This species is very closely related to the American White Ibis and is sometimes considered conspecific with it. While the species may have occurred as a natural vagrant in southern Florida in the late 19th century, all recent reports of the species in North America have been of introduced or escaped birds. Eggs from Trinidad were placed in White Ibis nests in Hialeah Park in 1962, and the resulting population hybridised with the native ibis, producing "pink ibises" that are still occasionally seen.
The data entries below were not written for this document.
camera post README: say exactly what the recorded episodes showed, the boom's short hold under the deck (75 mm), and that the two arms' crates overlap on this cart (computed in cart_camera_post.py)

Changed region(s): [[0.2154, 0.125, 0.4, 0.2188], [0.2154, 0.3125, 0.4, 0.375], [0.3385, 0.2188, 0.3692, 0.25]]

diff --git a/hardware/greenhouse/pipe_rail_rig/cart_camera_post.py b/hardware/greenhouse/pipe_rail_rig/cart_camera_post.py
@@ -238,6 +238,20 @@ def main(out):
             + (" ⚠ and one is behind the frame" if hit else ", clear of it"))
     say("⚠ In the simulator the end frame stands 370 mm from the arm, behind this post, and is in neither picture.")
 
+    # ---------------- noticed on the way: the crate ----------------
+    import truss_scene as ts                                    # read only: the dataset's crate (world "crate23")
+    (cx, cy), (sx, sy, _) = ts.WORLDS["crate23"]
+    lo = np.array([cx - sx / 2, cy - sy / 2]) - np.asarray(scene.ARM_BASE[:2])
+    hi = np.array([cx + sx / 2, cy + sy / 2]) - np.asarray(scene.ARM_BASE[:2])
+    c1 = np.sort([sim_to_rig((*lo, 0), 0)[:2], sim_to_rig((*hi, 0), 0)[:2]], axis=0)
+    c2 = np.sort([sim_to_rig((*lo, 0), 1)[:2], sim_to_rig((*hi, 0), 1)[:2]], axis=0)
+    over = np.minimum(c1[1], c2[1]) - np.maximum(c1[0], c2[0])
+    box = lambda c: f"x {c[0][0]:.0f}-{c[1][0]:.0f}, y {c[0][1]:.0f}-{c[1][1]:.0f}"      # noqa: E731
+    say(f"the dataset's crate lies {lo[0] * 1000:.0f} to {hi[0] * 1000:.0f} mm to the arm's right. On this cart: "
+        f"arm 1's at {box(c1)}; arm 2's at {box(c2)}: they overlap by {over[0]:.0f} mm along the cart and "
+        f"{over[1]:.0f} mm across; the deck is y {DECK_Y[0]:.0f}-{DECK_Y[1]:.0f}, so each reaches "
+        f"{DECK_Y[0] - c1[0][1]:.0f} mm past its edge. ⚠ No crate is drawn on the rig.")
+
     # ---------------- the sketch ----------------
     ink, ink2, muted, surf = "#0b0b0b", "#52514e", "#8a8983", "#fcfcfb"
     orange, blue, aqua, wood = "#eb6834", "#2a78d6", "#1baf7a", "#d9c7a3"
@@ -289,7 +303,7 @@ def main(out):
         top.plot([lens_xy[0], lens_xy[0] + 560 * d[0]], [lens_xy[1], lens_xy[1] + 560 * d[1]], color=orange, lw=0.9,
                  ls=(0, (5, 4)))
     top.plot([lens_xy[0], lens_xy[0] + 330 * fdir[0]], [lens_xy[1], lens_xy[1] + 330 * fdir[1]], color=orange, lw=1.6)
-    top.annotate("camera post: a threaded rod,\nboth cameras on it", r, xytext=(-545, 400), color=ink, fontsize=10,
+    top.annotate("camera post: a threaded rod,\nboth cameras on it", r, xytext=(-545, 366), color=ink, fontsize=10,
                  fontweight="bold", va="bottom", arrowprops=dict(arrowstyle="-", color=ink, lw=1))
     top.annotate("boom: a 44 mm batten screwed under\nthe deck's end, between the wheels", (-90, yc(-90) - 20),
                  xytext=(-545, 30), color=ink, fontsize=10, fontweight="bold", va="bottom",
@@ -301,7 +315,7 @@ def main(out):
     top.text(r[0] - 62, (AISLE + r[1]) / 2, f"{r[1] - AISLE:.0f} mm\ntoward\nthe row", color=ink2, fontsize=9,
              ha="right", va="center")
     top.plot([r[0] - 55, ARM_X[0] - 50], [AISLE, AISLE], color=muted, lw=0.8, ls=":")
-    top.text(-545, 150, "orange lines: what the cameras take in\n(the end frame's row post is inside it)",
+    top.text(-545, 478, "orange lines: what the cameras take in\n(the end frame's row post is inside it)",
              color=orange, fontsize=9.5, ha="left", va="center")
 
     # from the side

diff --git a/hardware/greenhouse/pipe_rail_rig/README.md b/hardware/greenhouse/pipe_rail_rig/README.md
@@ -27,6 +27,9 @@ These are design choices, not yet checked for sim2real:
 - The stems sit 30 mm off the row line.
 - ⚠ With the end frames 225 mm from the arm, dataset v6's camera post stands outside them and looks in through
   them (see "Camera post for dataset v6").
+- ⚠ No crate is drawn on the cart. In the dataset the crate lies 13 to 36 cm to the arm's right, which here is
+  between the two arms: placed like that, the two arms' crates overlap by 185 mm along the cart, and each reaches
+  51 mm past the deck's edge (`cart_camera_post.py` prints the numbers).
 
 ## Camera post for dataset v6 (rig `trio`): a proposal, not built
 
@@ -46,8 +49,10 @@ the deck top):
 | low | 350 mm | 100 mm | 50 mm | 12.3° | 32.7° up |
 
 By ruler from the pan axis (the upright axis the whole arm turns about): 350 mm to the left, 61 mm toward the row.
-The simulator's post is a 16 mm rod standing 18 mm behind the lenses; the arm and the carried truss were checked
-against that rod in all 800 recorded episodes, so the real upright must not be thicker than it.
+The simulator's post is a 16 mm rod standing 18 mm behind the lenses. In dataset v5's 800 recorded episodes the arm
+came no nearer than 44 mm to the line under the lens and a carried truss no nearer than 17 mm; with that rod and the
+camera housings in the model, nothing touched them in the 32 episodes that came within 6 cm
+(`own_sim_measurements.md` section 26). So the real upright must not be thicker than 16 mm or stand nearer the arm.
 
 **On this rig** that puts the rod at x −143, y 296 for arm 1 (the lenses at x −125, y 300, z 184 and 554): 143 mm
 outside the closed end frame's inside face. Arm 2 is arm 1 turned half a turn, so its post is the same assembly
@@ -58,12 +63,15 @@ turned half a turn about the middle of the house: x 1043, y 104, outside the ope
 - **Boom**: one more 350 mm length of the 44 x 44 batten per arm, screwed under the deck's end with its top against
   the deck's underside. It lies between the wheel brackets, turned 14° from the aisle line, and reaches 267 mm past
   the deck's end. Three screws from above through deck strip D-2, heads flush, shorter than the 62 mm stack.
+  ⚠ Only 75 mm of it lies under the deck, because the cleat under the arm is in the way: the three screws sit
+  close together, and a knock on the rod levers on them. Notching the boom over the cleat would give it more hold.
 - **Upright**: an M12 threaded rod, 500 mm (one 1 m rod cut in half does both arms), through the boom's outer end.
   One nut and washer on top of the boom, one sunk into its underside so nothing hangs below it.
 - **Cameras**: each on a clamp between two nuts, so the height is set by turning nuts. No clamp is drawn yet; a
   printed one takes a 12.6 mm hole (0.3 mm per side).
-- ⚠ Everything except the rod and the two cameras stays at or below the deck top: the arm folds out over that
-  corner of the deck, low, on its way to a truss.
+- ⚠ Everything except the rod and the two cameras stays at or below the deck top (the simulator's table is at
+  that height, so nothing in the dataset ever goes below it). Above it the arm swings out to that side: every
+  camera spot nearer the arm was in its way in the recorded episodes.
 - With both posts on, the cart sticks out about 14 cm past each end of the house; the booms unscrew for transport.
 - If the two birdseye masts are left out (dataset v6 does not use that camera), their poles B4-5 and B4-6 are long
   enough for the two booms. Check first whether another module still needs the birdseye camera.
Adults are 56–61 centimetres (22–24 in) long and weigh 650 grams (23 oz). They are completely scarlet, except for the black wing tips. They nest in trees, laying two to four eggs. Their diet consists of frogs, reptiles and crustaceans. A juvenile Scarlet Ibis is grey and white. As it grows, the ingestion of red crustaceans in the tropical swamps gradually produces the characteristic scarlet plumage. The life span of the Scarlet Ibis is approximately 15 years in the wild and 20 years in captivity.
- ^ Zahl, Paul A. (1967). "New Scarlet Ibis in Florida skies". National Geographic 32: 847–82.
- BirdLife International (2009). "Eudocimus ruber". IUCN Red List of Threatened Species. Version 3.1. International Union for Conservation of Nature. http://www.iucnredlist.org/apps/redlist/details/144727. Retrieved June 25, 2011.
- Linblad, Jan. 1966. Journey to red birds. Trans. by Gwynne Vevers. Reprint: Collins, London. 1969.
- Zahl,Paul A. 1954. Coro-Coro: The World of the Scarlet Ibis. Bobbs-Merrill, Indianapolis / New York.